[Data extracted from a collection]
******************************

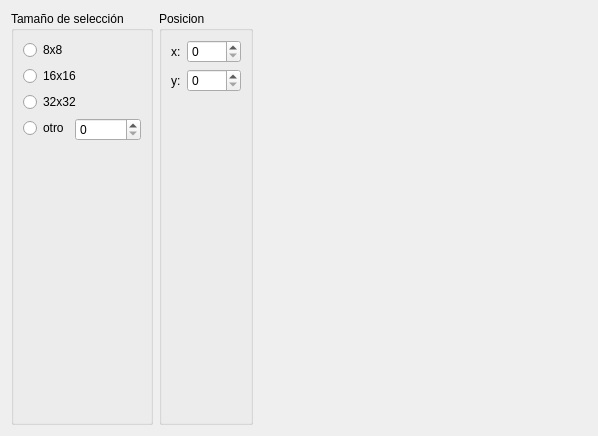
The window that src/widgets/tabsContent/tab_content.ui (rozanecm/7561-piv) describes before a commit, drawn with Qt 5.
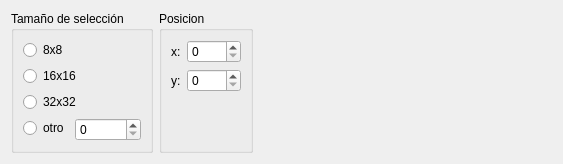
The same window after the commit.

What changed in the file:
```diff
--- a/src/widgets/tabsContent/tab_content.ui
+++ b/src/widgets/tabsContent/tab_content.ui
@@ -2,14 +2,6 @@
 <ui version="4.0">
  <class>TabContent</class>
  <widget class="QWidget" name="TabContent">
-  <property name="geometry">
-   <rect>
-    <x>0</x>
-    <y>0</y>
-    <width>598</width>
-    <height>436</height>
-   </rect>
-  </property>
   <property name="windowTitle">
    <string>Form</string>
   </property>
```
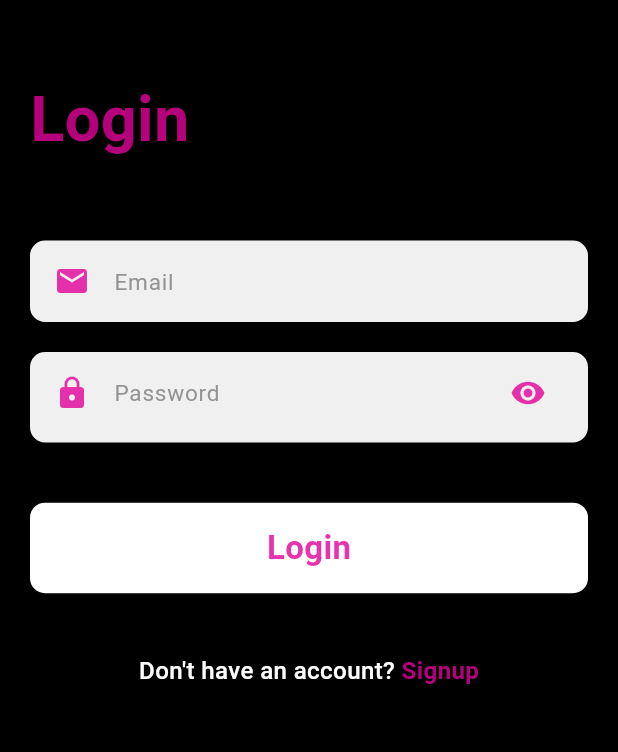
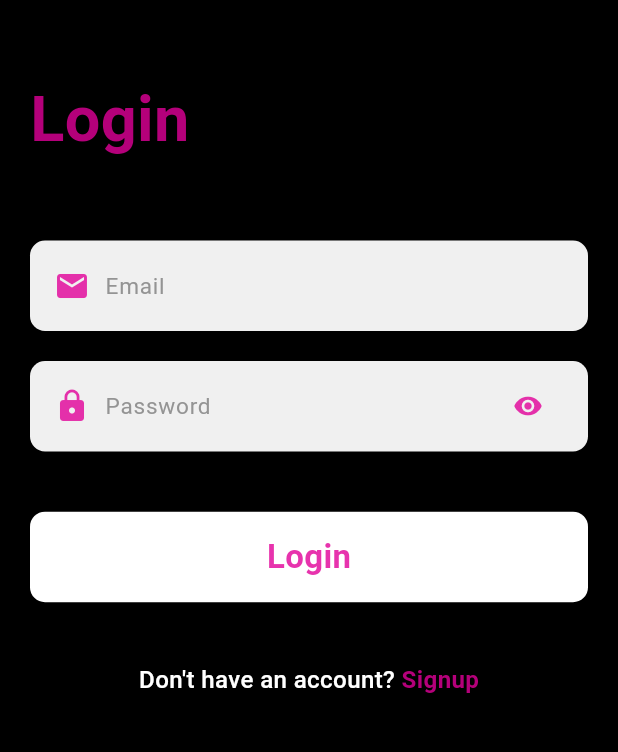
Before and after one commit to msaqlain-dev/PartyMap_Flutter, a Flutter app: the screen it shows after launch, on a phone screen of 412 x 824 dp, the part 199-951 px from its top. Run offline on Flutter 3.47's test engine with Material 3 defaults, Android fonts, the phone set to English and light mode, and no system bars; our stand-ins replace dio, flutter_riverpod, fluttertoast, font_awesome_flutter, go_router, shared_preferences; missing offline and left inert: mapbox_maps_flutter; Roboto replaces fonts that are missing (Nunito); project files that could hold a hidden picture were left out.

Commit message:
updated custom fields

```diff
--- a/lib/data/network/network_api_services.dart
+++ b/lib/data/network/network_api_services.dart
@@ -8,7 +8,7 @@ import 'package:partymap_app/data/network/base_api_services.dart';
 class NetworkApiServices extends BaseApiServices {
   static const String liveUrl = 'https://anwar.shahfahad.info/';
   static const String localURL = 'http://10.0.2.2:8080/';
-  static const String localPhysicalDeviceURL = 'http://192.168.1.102:8080/';
+  static const String localPhysicalDeviceURL = 'http://192.168.0.102:8080/';
 
   String _sanitizeUrl(String url) {
     return url.startsWith('/') ? url.substring(1) : url;
--- a/lib/main.dart
+++ b/lib/main.dart
@@ -8,7 +8,8 @@ void main() {
   WidgetsFlutterBinding.ensureInitialized();
 
   // Set Mapbox access token
-  MapboxOptions.setAccessToken(accessToken);
+  const accessToken = '';
+ MapboxOptions.setAccessToken(accessToken);
 
   runApp(const ProviderScope(child: MyApp()));
 }
--- a/lib/res/components/custom_password_field.dart
+++ b/lib/res/components/custom_password_field.dart
@@ -25,7 +25,7 @@ class CustomPasswordField extends StatefulWidget {
     this.padding,
     this.margin,
     this.height,
-    this.width = double.infinity,
+    this.width,
   });
 
   @override
@@ -33,13 +33,13 @@ class CustomPasswordField extends StatefulWidget {
 }
 
 class _CustomPasswordFieldState extends State<CustomPasswordField> {
-  bool isObscure = true;
+  bool _isObscure = true;
 
   @override
   Widget build(BuildContext context) {
     return Container(
       height: widget.height ?? ResponsiveSizeUtil.size60,
-      width: widget.width,
+      width: widget.width ?? double.infinity,
       margin: widget.margin,
       decoration: BoxDecoration(
         borderRadius: BorderRadius.circular(ResponsiveSizeUtil.size10),
@@ -48,40 +48,59 @@ class _CustomPasswordFieldState extends State<CustomPasswordField> {
       child: Padding(
         padding:
             widget.padding ??
-            EdgeInsets.symmetric(horizontal: ResponsiveSizeUtil.size16),
+            EdgeInsets.symmetric(
+              horizontal: ResponsiveSizeUtil.size16,
+              vertical: ResponsiveSizeUtil.size7, // Added vertical padding
+            ),
+        child: Row(
+          children: [
+            SizedBox(
+              width: 24,
+              height: 24,
+              child: Icon(Icons.lock, color: AppColor.primaryColor),
+            ),
+            SizedBox(width: ResponsiveSizeUtil.size10),
+            Expanded(
               child: TextFormField(
                 controller: widget.controller,
                 focusNode: widget.focusNode,
-          obscureText: isObscure,
+                obscureText: _isObscure,
                 validator: widget.validator,
                 onChanged: widget.onChanged,
                 onFieldSubmitted: widget.onSubmitted,
                 style: TextStyle(
                   fontSize: ResponsiveSizeUtil.size15,
                   color: AppColor.blackColor,
+                  height: 1.2, // Consistent line height
                 ),
                 decoration: InputDecoration(
                   border: InputBorder.none,
-            icon: Icon(Icons.lock, color: AppColor.primaryColor),
                   labelText: widget.label,
                   labelStyle: TextStyle(
                     fontSize: ResponsiveSizeUtil.size15,
                     color: AppColor.grayColor,
+                    height: 1.2,
                   ),
+                  contentPadding: EdgeInsets.zero,
+                  isDense: true,
                   suffixIcon: IconButton(
                     icon: Icon(
-                isObscure ? Icons.visibility : Icons.visibility_off,
+                      _isObscure ? Icons.visibility : Icons.visibility_off,
                       color: AppColor.primaryColor,
+                      size: 20, // Fixed icon size
                     ),
                     onPressed: () {
                       setState(() {
-                  isObscure = !isObscure;
+                        _isObscure = !_isObscure;
                       });
                     },
                   ),
                 ),
               ),
             ),
+          ],
+        ),
+      ),
     );
   }
 }
--- a/lib/res/components/custom_text_field.dart
+++ b/lib/res/components/custom_text_field.dart
@@ -2,7 +2,6 @@ import 'package:flutter/material.dart';
 import 'package:partymap_app/res/colors/app_color.dart';
 import 'package:partymap_app/utils/responsive_size_util.dart';
 
-// ignore: must_be_immutable
 class CustomTextField extends StatelessWidget {
   final String? label;
   final TextEditingController? controller;
@@ -19,11 +18,10 @@ class CustomTextField extends StatelessWidget {
   final String? Function(String?)? validator;
   final EdgeInsetsGeometry? padding;
   final EdgeInsetsGeometry? margin;
+  final double? height;
+  final double? width;
 
-  double? height = ResponsiveSizeUtil.size60;
-  double? width = double.infinity;
-
-  CustomTextField({
+  const CustomTextField({
     super.key,
     this.label,
     this.controller,
@@ -47,8 +45,8 @@ class CustomTextField extends StatelessWidget {
   @override
   Widget build(BuildContext context) {
     return Container(
-      height: height,
-      width: width,
+      height: height ?? ResponsiveSizeUtil.size60,
+      width: width ?? double.infinity,
       margin: margin,
       decoration: BoxDecoration(
         borderRadius: BorderRadius.circular(ResponsiveSizeUtil.size10),
@@ -57,7 +55,17 @@ class CustomTextField extends StatelessWidget {
       child: Padding(
         padding:
             padding ??
-            EdgeInsets.symmetric(horizontal: ResponsiveSizeUtil.size16),
+            EdgeInsets.symmetric(
+              horizontal: ResponsiveSizeUtil.size16,
+              vertical: ResponsiveSizeUtil.size7, // Added vertical padding
+            ),
+        child: Row(
+          children: [
+            if (icon != null) ...[
+              SizedBox(width: 24, height: 24, child: icon),
+              SizedBox(width: ResponsiveSizeUtil.size10),
+            ],
+            Expanded(
               child: TextFormField(
                 controller: controller,
                 focusNode: focusNode,
@@ -71,18 +79,24 @@ class CustomTextField extends StatelessWidget {
                 style: TextStyle(
                   fontSize: ResponsiveSizeUtil.size15,
                   color: AppColor.blackColor,
+                  height: 1.2, // Consistent line height
                 ),
                 decoration: InputDecoration(
                   border: InputBorder.none,
-            icon: icon,
                   prefixIcon: prefixIcon,
                   suffixIcon: suffixIcon,
                   labelText: label,
                   labelStyle: TextStyle(
                     fontSize: ResponsiveSizeUtil.size15,
                     color: AppColor.grayColor,
+                    height: 1.2,
+                  ),
+                  contentPadding: EdgeInsets.zero,
+                  isDense: true,
                 ),
               ),
+            ),
+          ],
         ),
       ),
     );
```
Lines whose indentation alone changed are shown as unchanged.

******************************

### ACTION ITEM
Your copy must match the records above word for word and contain no pictures.

### TASK SOLUTION
The window that src/widgets/tabsContent/tab_content.ui (rozanecm/7561-piv) describes before a commit, drawn with Qt 5.
The same window after the commit.

What changed in the file:
```diff
--- a/src/widgets/tabsContent/tab_content.ui
+++ b/src/widgets/tabsContent/tab_content.ui
@@ -2,14 +2,6 @@
 <ui version="4.0">
  <class>TabContent</class>
  <widget class="QWidget" name="TabContent">
-  <property name="geometry">
-   <rect>
-    <x>0</x>
-    <y>0</y>
-    <width>598</width>
-    <height>436</height>
-   </rect>
-  </property>
   <property name="windowTitle">
    <string>Form</string>
   </property>
```
Before and after one commit to msaqlain-dev/PartyMap_Flutter, a Flutter app: the screen it shows after launch, on a phone screen of 412 x 824 dp, the part 199-951 px from its top. Run offline on Flutter 3.47's test engine with Material 3 defaults, Android fonts, the phone set to English and light mode, and no system bars; our stand-ins replace dio, flutter_riverpod, fluttertoast, font_awesome_flutter, go_router, shared_preferences; missing offline and left inert: mapbox_maps_flutter; Roboto replaces fonts that are missing (Nunito); project files that could hold a hidden picture were left out.

Commit message:
updated custom fields

```diff
--- a/lib/data/network/network_api_services.dart
+++ b/lib/data/network/network_api_services.dart
@@ -8,7 +8,7 @@ import 'package:partymap_app/data/network/base_api_services.dart';
 class NetworkApiServices extends BaseApiServices {
   static const String liveUrl = 'https://anwar.shahfahad.info/';
   static const String localURL = 'http://10.0.2.2:8080/';
-  static const String localPhysicalDeviceURL = 'http://192.168.1.102:8080/';
+  static const String localPhysicalDeviceURL = 'http://192.168.0.102:8080/';
 
   String _sanitizeUrl(String url) {
     return url.startsWith('/') ? url.substring(1) : url;
--- a/lib/main.dart
+++ b/lib/main.dart
@@ -8,7 +8,8 @@ void main() {
   WidgetsFlutterBinding.ensureInitialized();
 
   // Set Mapbox access token
-  MapboxOptions.setAccessToken(accessToken);
+  const accessToken = '';
+ MapboxOptions.setAccessToken(accessToken);
 
   runApp(const ProviderScope(child: MyApp()));
 }
--- a/lib/res/components/custom_password_field.dart
+++ b/lib/res/components/custom_password_field.dart
@@ -25,7 +25,7 @@ class CustomPasswordField extends StatefulWidget {
     this.padding,
     this.margin,
     this.height,
-    this.width = double.infinity,
+    this.width,
   });
 
   @override
@@ -33,13 +33,13 @@ class CustomPasswordField extends StatefulWidget {
 }
 
 class _CustomPasswordFieldState extends State<CustomPasswordField> {
-  bool isObscure = true;
+  bool _isObscure = true;
 
   @override
   Widget build(BuildContext context) {
     return Container(
       height: widget.height ?? ResponsiveSizeUtil.size60,
-      width: widget.width,
+      width: widget.width ?? double.infinity,
       margin: widget.margin,
       decoration: BoxDecoration(
         borderRadius: BorderRadius.circular(ResponsiveSizeUtil.size10),
@@ -48,40 +48,59 @@ class _CustomPasswordFieldState extends State<CustomPasswordField> {
       child: Padding(
         padding:
             widget.padding ??
-            EdgeInsets.symmetric(horizontal: ResponsiveSizeUtil.size16),
+            EdgeInsets.symmetric(
+              horizontal: ResponsiveSizeUtil.size16,
+              vertical: ResponsiveSizeUtil.size7, // Added vertical padding
+            ),
+        child: Row(
+          children: [
+            SizedBox(
+              width: 24,
+              height: 24,
+              child: Icon(Icons.lock, color: AppColor.primaryColor),
+            ),
+            SizedBox(width: ResponsiveSizeUtil.size10),
+            Expanded(
               child: TextFormField(
                 controller: widget.controller,
                 focusNode: widget.focusNode,
-          obscureText: isObscure,
+                obscureText: _isObscure,
                 validator: widget.validator,
                 onChanged: widget.onChanged,
                 onFieldSubmitted: widget.onSubmitted,
                 style: TextStyle(
                   fontSize: ResponsiveSizeUtil.size15,
                   color: AppColor.blackColor,
+                  height: 1.2, // Consistent line height
                 ),
                 decoration: InputDecoration(
                   border: InputBorder.none,
-            icon: Icon(Icons.lock, color: AppColor.primaryColor),
                   labelText: widget.label,
                   labelStyle: TextStyle(
                     fontSize: ResponsiveSizeUtil.size15,
                     color: AppColor.grayColor,
+                    height: 1.2,
                   ),
+                  contentPadding: EdgeInsets.zero,
+                  isDense: true,
                   suffixIcon: IconButton(
                     icon: Icon(
-                isObscure ? Icons.visibility : Icons.visibility_off,
+                      _isObscure ? Icons.visibility : Icons.visibility_off,
                       color: AppColor.primaryColor,
+                      size: 20, // Fixed icon size
                     ),
                     onPressed: () {
                       setState(() {
-                  isObscure = !isObscure;
+                        _isObscure = !_isObscure;
                       });
                     },
                   ),
                 ),
               ),
             ),
+          ],
+        ),
+      ),
     );
   }
 }
--- a/lib/res/components/custom_text_field.dart
+++ b/lib/res/components/custom_text_field.dart
@@ -2,7 +2,6 @@ import 'package:flutter/material.dart';
 import 'package:partymap_app/res/colors/app_color.dart';
 import 'package:partymap_app/utils/responsive_size_util.dart';
 
-// ignore: must_be_immutable
 class CustomTextField extends StatelessWidget {
   final String? label;
   final TextEditingController? controller;
@@ -19,11 +18,10 @@ class CustomTextField extends StatelessWidget {
   final String? Function(String?)? validator;
   final EdgeInsetsGeometry? padding;
   final EdgeInsetsGeometry? margin;
+  final double? height;
+  final double? width;
 
-  double? height = ResponsiveSizeUtil.size60;
-  double? width = double.infinity;
-
-  CustomTextField({
+  const CustomTextField({
     super.key,
     this.label,
     this.controller,
@@ -47,8 +45,8 @@ class CustomTextField extends StatelessWidget {
   @override
   Widget build(BuildContext context) {
     return Container(
-      height: height,
-      width: width,
+      height: height ?? ResponsiveSizeUtil.size60,
+      width: width ?? double.infinity,
       margin: margin,
       decoration: BoxDecoration(
         borderRadius: BorderRadius.circular(ResponsiveSizeUtil.size10),
@@ -57,7 +55,17 @@ class CustomTextField extends StatelessWidget {
       child: Padding(
         padding:
             padding ??
-            EdgeInsets.symmetric(horizontal: ResponsiveSizeUtil.size16),
+            EdgeInsets.symmetric(
+              horizontal: ResponsiveSizeUtil.size16,
+              vertical: ResponsiveSizeUtil.size7, // Added vertical padding
+            ),
+        child: Row(
+          children: [
+            if (icon != null) ...[
+              SizedBox(width: 24, height: 24, child: icon),
+              SizedBox(width: ResponsiveSizeUtil.size10),
+            ],
+            Expanded(
               child: TextFormField(
                 controller: controller,
                 focusNode: focusNode,
@@ -71,18 +79,24 @@ class CustomTextField extends StatelessWidget {
                 style: TextStyle(
                   fontSize: ResponsiveSizeUtil.size15,
                   color: AppColor.blackColor,
+                  height: 1.2, // Consistent line height
                 ),
                 decoration: InputDecoration(
                   border: InputBorder.none,
-            icon: icon,
                   prefixIcon: prefixIcon,
                   suffixIcon: suffixIcon,
                   labelText: label,
                   labelStyle: TextStyle(
                     fontSize: ResponsiveSizeUtil.size15,
                     color: AppColor.grayColor,
+                    height: 1.2,
+                  ),
+                  contentPadding: EdgeInsets.zero,
+                  isDense: true,
                 ),
               ),
+            ),
+          ],
         ),
       ),
     );
```
Lines whose indentation alone changed are shown as unchanged.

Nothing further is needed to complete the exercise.